The cracked and barricaded high-rise West Seattle Bridge is already triggering traffic jams on the two-lane bridge below, where drivers are ignoring restrictions that limit the lower crossing to transit, freight and emergency vehicles.
Data last week showed 15,000 daily vehicles on the low bridge, enough to create slowdowns and hinder first responders, said Adiam Emery, intelligent transportation system engineer for the Seattle Department of Transportation (SDOT). The bridge typically carries about half that much traffic.
Full capacity is 20,000 vehicles and would mean stop-and-go conditions, Emery said at a City Council briefing Monday.
Anxiety over the corridor is a taste of what’s to come, when the coronavirus epidemic hopefully eases and people resume driving to work, shopping and other activities.
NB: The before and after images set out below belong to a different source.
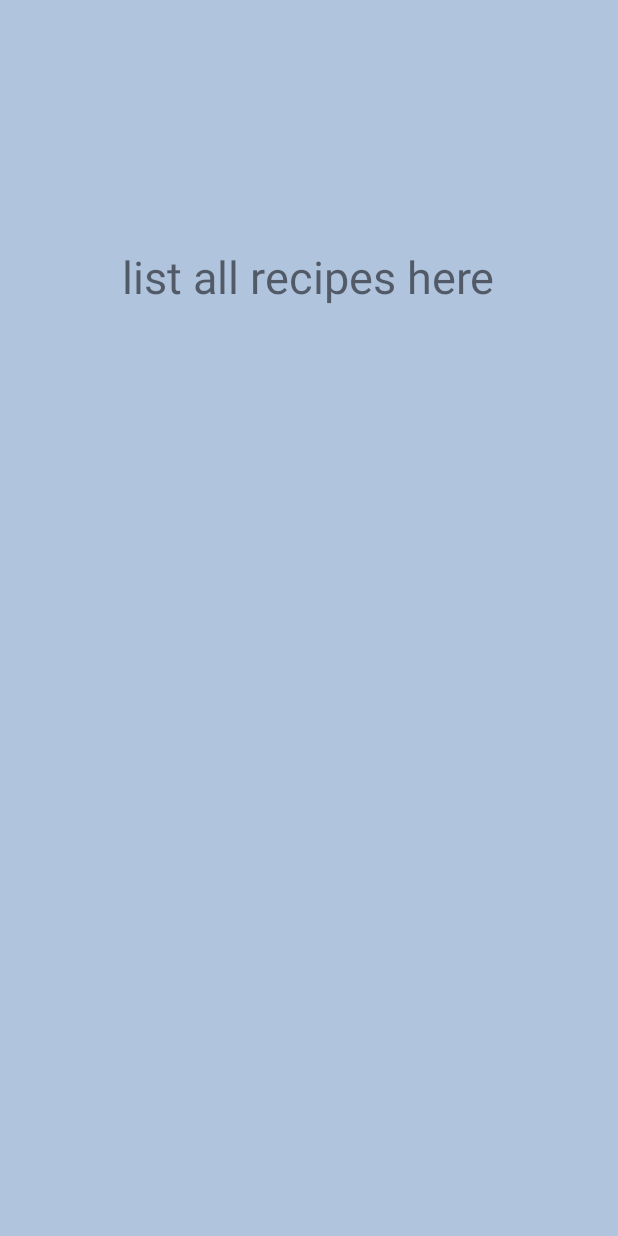
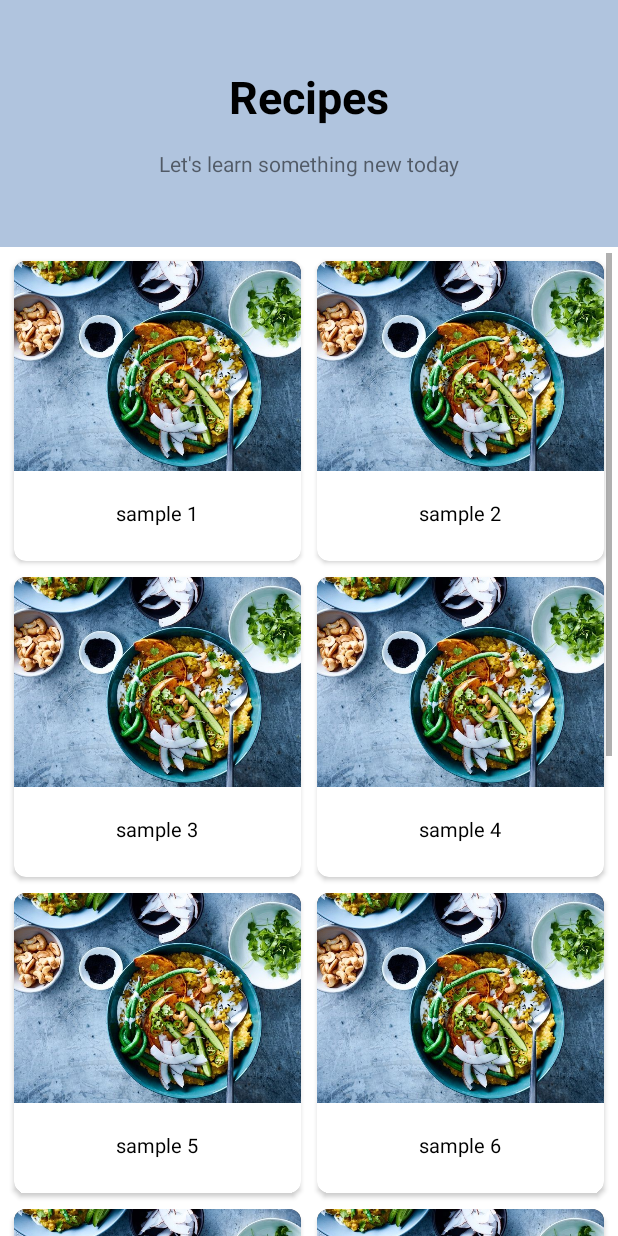
Before and after one commit to clarissalynnn/3634Project, an Android app: the RecipeActivity screen opened directly, with no data from a screen before it, on a phone screen of 412 x 824 dp. Run offline under Robolectric (Android 15) with nearby library versions, the light colour scheme and no system bars.

Commit message:
Edited Recipe List & Added Recipe Detail Page

```diff
--- a/app/src/main/AndroidManifest.xml
+++ b/app/src/main/AndroidManifest.xml
@@ -12,7 +12,8 @@
         android:roundIcon="@mipmap/ic_launcher_round"
         android:supportsRtl="true"
         android:theme="@style/AppTheme">
-        <activity android:name=".IngredientActivity"></activity>
+        <activity android:name=".RecipeDetailActivity"></activity>
+        <activity android:name=".IngredientActivity" />
         <activity android:name=".RecipeActivity" />
         <activity
             android:name=".LoginActivity"
--- /dev/null
+++ b/app/src/main/java/com/example/a3634project/Adapters/RecipeAdapter.java
@@ -0,0 +1,70 @@
+package com.example.a3634project.Adapters;
+
+import android.content.Context;
+import android.view.LayoutInflater;
+import android.view.View;
+import android.view.ViewGroup;
+import android.widget.ImageView;
+import android.widget.TextView;
+
+import androidx.annotation.NonNull;
+import androidx.recyclerview.widget.RecyclerView;
+
+import com.example.a3634project.R;
+import com.example.a3634project.SpoonacularAPI.Recipe;
+
+import java.util.ArrayList;
+
+public class RecipeAdapter extends RecyclerView.Adapter<RecipeAdapter.ViewHolder> {
+    private ArrayList<Recipe> recipeList;
+    private RecyclerViewClickListener mListener;
+
+    public interface RecyclerViewClickListener {
+        void onClick(View view, int position);
+    }
+
+    public RecipeAdapter(ArrayList<Recipe> recipeList, RecyclerViewClickListener listener){
+        this.recipeList = recipeList;
+        this.mListener = listener;
+    }
+
+    public static class ViewHolder extends RecyclerView.ViewHolder implements View.OnClickListener{
+        public ImageView mImage;
+        public TextView mName;
+        private RecyclerViewClickListener mListener;
+
+        public ViewHolder(@NonNull View itemView, RecyclerViewClickListener listener) {
+            super(itemView);
+            mListener = listener;
+            itemView.setOnClickListener(this);
+            mImage = itemView.findViewById(R.id.recipeIv);
+            mName = itemView.findViewById(R.id.recipeTitleTv);
+
+        }
+
+        @Override
+        public void onClick(View v) {
+            mListener.onClick(v, getAdapterPosition());
+        }
+    }
+
+    @NonNull
+    @Override
+    public RecipeAdapter.ViewHolder onCreateViewHolder(@NonNull ViewGroup parent, int viewType) {
+        View v = LayoutInflater.from(parent.getContext()).inflate(R.layout.recipe_list, parent, false);
+        ViewHolder vh = new ViewHolder(v, mListener);
+        return vh;
+    }
+
+    @Override
+    public void onBindViewHolder(@NonNull ViewHolder holder, int position) {
+        Recipe recipe = recipeList.get(position);
+        holder.mImage.setImageResource(recipe.getSampleImage());
+        holder.mName.setText(recipe.getTitle());
+    }
+
+    @Override
+    public int getItemCount() {
+        return recipeList.size();
+    }
+}
--- a/app/src/main/java/com/example/a3634project/Fragments/ExploreFragment.java
+++ b/app/src/main/java/com/example/a3634project/Fragments/ExploreFragment.java
@@ -5,6 +5,7 @@ import android.os.Bundle;
 
 import androidx.annotation.Nullable;
 import androidx.fragment.app.Fragment;
+import androidx.recyclerview.widget.GridLayoutManager;
 import androidx.recyclerview.widget.LinearLayoutManager;
 import androidx.recyclerview.widget.RecyclerView;
 
@@ -44,7 +45,7 @@ public class ExploreFragment extends Fragment {
 
         mRecyclerView = v.findViewById(R.id.recyclerView);
         mRecyclerView.setHasFixedSize(true);
-        mLayoutManager = new LinearLayoutManager(getActivity());
+        mLayoutManager = new GridLayoutManager(getActivity(),2);
         mRecyclerView.setLayoutManager(mLayoutManager);
 
         TopicAdapter.RecyclerViewClickListener listener = new TopicAdapter.RecyclerViewClickListener() {
--- a/app/src/main/java/com/example/a3634project/Fragments/HomeFragment.java
+++ b/app/src/main/java/com/example/a3634project/Fragments/HomeFragment.java
@@ -47,7 +47,7 @@ public class HomeFragment extends Fragment {
         super.onCreate(savedInstanceState);
         setRetainInstance(true);
 
-        new GetRecipeTask().execute();
+        //new GetRecipeTask().execute();
     }
 
     @Override
--- a/app/src/main/java/com/example/a3634project/Models/Topic.java
+++ b/app/src/main/java/com/example/a3634project/Models/Topic.java
@@ -6,7 +6,6 @@ import java.util.ArrayList;
 
 public class Topic {
 
-    //this is just a sample Topic class, need API to get actual data!
     private int image;
     private String name;
     private String description;
@@ -31,7 +30,7 @@ public class Topic {
 
     public static ArrayList<Topic> getTopics() {
         ArrayList<Topic> topic = new ArrayList<>();
-        topic.add(new Topic(R.drawable.recipe,"Recipes", "some description for recipe"));
+        topic.add(new Topic(R.drawable.recipe,"Recipes", "Explore "));
         topic.add(new Topic(R.drawable.ingredient,"Ingredients", "some description for ingredient"));
         //topic.add(new Topic("Articles"));
         //topic.add(new Topic("Food Trivia"));
--- a/app/src/main/java/com/example/a3634project/RecipeActivity.java
+++ b/app/src/main/java/com/example/a3634project/RecipeActivity.java
@@ -1,14 +1,49 @@
 package com.example.a3634project;
 
 import androidx.appcompat.app.AppCompatActivity;
+import androidx.recyclerview.widget.GridLayoutManager;
+import androidx.recyclerview.widget.LinearLayoutManager;
+import androidx.recyclerview.widget.RecyclerView;
 
+import android.content.Intent;
 import android.os.Bundle;
+import android.view.View;
+import android.widget.Adapter;
+
+import com.example.a3634project.Adapters.RecipeAdapter;
+import com.example.a3634project.SpoonacularAPI.Recipe;
 
 public class RecipeActivity extends AppCompatActivity {
+    private RecyclerView mRecyclerView;
+    private RecyclerView.Adapter mAdapter;
+    private RecyclerView.LayoutManager mLayoutManager;
+    public static final String EXTRA_MESSAGE = "";
 
     @Override
     protected void onCreate(Bundle savedInstanceState) {
         super.onCreate(savedInstanceState);
         setContentView(R.layout.activity_recipe);
+
+        mRecyclerView = findViewById(R.id.recyclerView);
+        mRecyclerView.setHasFixedSize(true);
+        mLayoutManager = new GridLayoutManager(this, 2);
+        mRecyclerView.setLayoutManager(mLayoutManager);
+
+        RecipeAdapter.RecyclerViewClickListener listener = new RecipeAdapter.RecyclerViewClickListener() {
+            @Override
+            public void onClick(View view, int position) {
+                launchRecipeDetailActivity(position);
+            }
+        };
+
+        mAdapter = new RecipeAdapter(Recipe.getRecipes(), listener);
+        mRecyclerView.setAdapter(mAdapter);
     }
+
+    private void launchRecipeDetailActivity(int position){
+        Intent intent = new Intent(this, RecipeDetailActivity.class);
+        intent.putExtra(EXTRA_MESSAGE, position);
+        startActivity(intent);
+    }
+
 }
--- a/app/src/main/java/com/example/a3634project/SpoonacularAPI/Recipe.java
+++ b/app/src/main/java/com/example/a3634project/SpoonacularAPI/Recipe.java
@@ -3,6 +3,9 @@ package com.example.a3634project.SpoonacularAPI;
 import java.io.Serializable;
 import java.util.ArrayList;
 import java.util.List;
+
+import com.example.a3634project.Models.Topic;
+import com.example.a3634project.R;
 import com.google.gson.annotations.Expose;
 import com.google.gson.annotations.SerializedName;
 
@@ -90,6 +93,9 @@ public class Recipe implements Serializable
     @SerializedName("image")
     @Expose
     private String image;
+    @SerializedName("sampleImage")
+    @Expose
+    private int sampleImage;
     @SerializedName("imageType")
     @Expose
     private String imageType;
@@ -210,6 +216,11 @@ public class Recipe implements Serializable
         this.originalId = originalId;
     }
 
+    public Recipe(int sampleImage, String title) {
+        this.sampleImage = sampleImage;
+        this.title = title;
+    }
+
     public Boolean getVegetarian() {
         return vegetarian;
     }
@@ -247,6 +258,14 @@ public class Recipe implements Serializable
     public Recipe withGlutenFree(Boolean glutenFree) {
         this.glutenFree = glutenFree;
         return this;
+    }
+
+    public int getSampleImage() {
+        return sampleImage;
+    }
+
+    public void setSampleImage(int sampleImage) {
+        this.sampleImage = sampleImage;
     }
 
     public Boolean getDairyFree() {
@@ -691,4 +710,21 @@ public class Recipe implements Serializable
         return this;
     }
 
+    public static ArrayList<Recipe> getRecipes() {
+        ArrayList<Recipe> recipe = new ArrayList<>();
+        recipe.add(new Recipe(R.drawable.recipe, "sample 1"));
+        recipe.add(new Recipe(R.drawable.recipe, "sample 2"));
+        recipe.add(new Recipe(R.drawable.recipe, "sample 3"));
+        recipe.add(new Recipe(R.drawable.recipe, "sample 4"));
+        recipe.add(new Recipe(R.drawable.recipe, "sample 5"));
+        recipe.add(new Recipe(R.drawable.recipe, "sample 6"));
+        recipe.add(new Recipe(R.drawable.recipe, "sample 7"));
+        recipe.add(new Recipe(R.drawable.recipe, "sample 8"));
+        recipe.add(new Recipe(R.drawable.recipe, "sample 9"));
+        recipe.add(new Recipe(R.drawable.recipe, "sample 10"));
+        recipe.add(new Recipe(R.drawable.recipe, "sample 11"));
+        recipe.add(new Recipe(R.drawable.recipe, "sample 12"));
+        return recipe;
+    }
+
 }
--- a/app/src/main/res/layout/activity_recipe.xml
+++ b/app/src/main/res/layout/activity_recipe.xml
@@ -1,21 +1,52 @@
 <?xml version="1.0" encoding="utf-8"?>
-<androidx.constraintlayout.widget.ConstraintLayout xmlns:android="http://schemas.android.com/apk/res/android"
+<androidx.constraintlayout.widget.ConstraintLayout
+    xmlns:android="http://schemas.android.com/apk/res/android"
     xmlns:app="http://schemas.android.com/apk/res-auto"
     xmlns:tools="http://schemas.android.com/tools"
+    android:clickable="true"
+    android:foreground="?android:attr/selectableItemBackground"
     android:layout_width="match_parent"
     android:layout_height="match_parent"
     android:background="@color/LightSteelBlue"
     tools:context=".RecipeActivity">
 
     <TextView
-        android:id="@+id/textView2"
+        android:id="@+id/TopicsTv"
         android:layout_width="wrap_content"
         android:layout_height="wrap_content"
-        android:layout_marginTop="164dp"
-        android:text="list all recipes here"
+        android:layout_marginTop="44dp"
+        android:gravity="center"
+        android:text="Recipes"
+        android:textColor="#000000"
         android:textSize="30sp"
+        android:textStyle="bold"
         app:layout_constraintEnd_toEndOf="parent"
-        app:layout_constraintHorizontal_bias="0.496"
         app:layout_constraintStart_toStartOf="parent"
         app:layout_constraintTop_toTopOf="parent" />
+
+    <TextView
+        android:id="@+id/textView"
+        android:layout_width="wrap_content"
+        android:layout_height="wrap_content"
+        android:layout_marginTop="12dp"
+        android:layout_marginBottom="44dp"
+        android:text="Let's learn something new today"
+        app:layout_constraintBottom_toTopOf="@+id/recyclerView"
+        app:layout_constraintEnd_toEndOf="parent"
+        app:layout_constraintStart_toStartOf="parent"
+        app:layout_constraintTop_toBottomOf="@+id/TopicsTv" />
+
+    <androidx.recyclerview.widget.RecyclerView
+        android:id="@+id/recyclerView"
+        android:layout_width="match_parent"
+        android:layout_height="0dp"
+        android:clipToPadding="false"
+        android:padding="4dp"
+        android:scrollbars="vertical"
+        app:layout_constraintBottom_toBottomOf="parent"
+        app:layout_constraintEnd_toEndOf="parent"
+        app:layout_constraintStart_toStartOf="parent"
+        app:layout_constraintHeight_percent="0.80"
+        android:background="@android:color/white"/>
+
 </androidx.constraintlayout.widget.ConstraintLayout>
--- a/app/src/main/res/layout/fragment_explore.xml
+++ b/app/src/main/res/layout/fragment_explore.xml
@@ -5,7 +5,6 @@
     android:layout_width="match_parent"
     android:layout_height="match_parent"
     android:orientation="vertical"
-    android:weightSum="5"
     xmlns:app="http://schemas.android.com/apk/res-auto"
     tools:context=".Fragments.ExploreFragment"
     android:background="@color/LavenderBlush">
--- /dev/null
+++ b/app/src/main/res/layout/recipe_list.xml
@@ -0,0 +1,37 @@
+<?xml version="1.0" encoding="utf-8"?>
+<androidx.cardview.widget.CardView
+    xmlns:android="http://schemas.android.com/apk/res/android"
+    android:clickable="true"
+    android:foreground="?android:attr/selectableItemBackground"
+    android:layout_width="match_parent"
+    android:layout_height="200dp"
+    xmlns:app="http://schemas.android.com/apk/res-auto"
+    android:layout_margin="5dp"
+    app:cardCornerRadius="8dp">
+
+    <LinearLayout
+        android:orientation="vertical"
+        android:layout_width="match_parent"
+        android:layout_height="match_parent">
+
+        <ImageView
+            android:id="@+id/recipeIv"
+            android:layout_width="match_parent"
+            android:layout_height="140dp"
+            android:scaleType="centerCrop"
+            android:background="#2d2d2d"/>
+
+        <TextView
+            android:id="@+id/recipeTitleTv"
+            android:layout_width="match_parent"
+            android:layout_height="46dp"
+            android:layout_marginTop="5dp"
+            android:layout_marginBottom="5dp"
+            android:gravity="center"
+            android:text="Recipe Title"
+            android:textColor="#000000"
+            android:textSize="13sp" />
+
+    </LinearLayout>
+
+</androidx.cardview.widget.CardView>
```
Also changed, not shown: app/src/main/java/com/example/a3634project/Fragments/ProfileFragment.java (+21 -1 lines), app/src/main/java/com/example/a3634project/RecipeDetailActivity.java (added, +28 -0 lines), app/src/main/res/layout/activity_recipe_detail.xml (added, +34 -0 lines), app/src/main/res/layout/fragment_profile.xml (+58 -72 lines), app/src/main/res/layout/topic_list.xml (+16 -9 lines). Lines whose indentation alone changed are shown as unchanged.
The high-rise bridge could be closed for months as repairs are made.
Councilmember Teresa Mosqueda said she was bicycling Monday morning to visit the Army field hospital being installed inside the CenturyLink Field Event Center when she saw cars clogging the lower bridge.
“I want to echo the concerns about first responders being stuck, and a lot of people using that as a shortcut,” Mosqueda said.
Since the emergency bridge closure March 23, the city has directed motorists to use the First Avenue South or South Park bridges, which require detours as long as 5 miles.
To enforce the lower bridge restrictions, SDOT Director Sam Zimbabwe said “we have support by the Police Department,” along with signs, but enforcement might need to increase. So far, there’s been little or no traffic policing.
“If we have everybody trying to use the lower bridge, nobody will be able to use the lower bridge,” he said.
SDOT finished a safety project Sunday in a busy detour route, by installing a temporary traffic signal at the corner of Highland Park Drive Southwest and Southwest Holden Street. City Councilmember Lisa Herbold and Council President M. Lorena González, who both live in West Seattle, thanked transportation officials for quick work.
Health care workers are asking for access to the low bridge in off-hours, Herbold said. Such flexibility might be possible late at night, depending on what data show, Emery said.
SDOT doesn’t have a timeline or specific plan to add temporary support to the bridge, or for permanent repairs. It will take another three to four weeks before the agency can release time and cost estimates, Zimbabwe said.
Carbon wrap is a leading option, while steel bands could be added to compress and strengthen the concrete, said Matt Donahue, SDOT’s roadway structures director.
Council members politely chastised Zimbabwe’s team for not alerting them and the public sooner to the bridge’s deterioration.
Notifications should have happened last summer, when crack growth spurred SDOT to increase to monthly inspections, Herbold said.
“There’s really a universal response of shock and in some cases anger from constituents in West Seattle about this,” she said. “So in keeping with our commitment to transparency, and no surprises, and preparation, I would really appreciate the department to think about how to adjust its reporting, so we can move toward a culture of — again — no surprises.”
González pressed Zimbabwe about the four-week period, starting Feb. 21, during which council members weren’t told that consultants had suggested a contingency plan be drawn to reduce the seven-lane bridge to four lanes.
Zimbabwe said he shares the goal of transparency, and reiterated that until very recently, the cracking didn’t appear severe enough to require traffic disruptions.
After cracks suddenly accelerated in early March, engineering consultants suggested full closure March 19, said Donahue, a certified bridge inspector. To confirm that, he entered the hollow girders March 23.
He saw that cracks had stretched 2 more feet diagonally, up a girder wall, in just two weeks. Angular cracks like those are known as shear cracks, he said.
“That type of deterioration in a bridge will go until failure, and then failure happens typically quickly and without warning, as opposed to other types of cracking.”
While still inside the hollow girder March 23 he called Lorelei Williams, deputy capital projects director, to say the bridge must be closed that day.
González said, despite her frustration, “I really just want to thank you, Matt, for making that tough call, and for doing the work that was necessary to make sure that we as a city acted quickly to preserve life and safety.”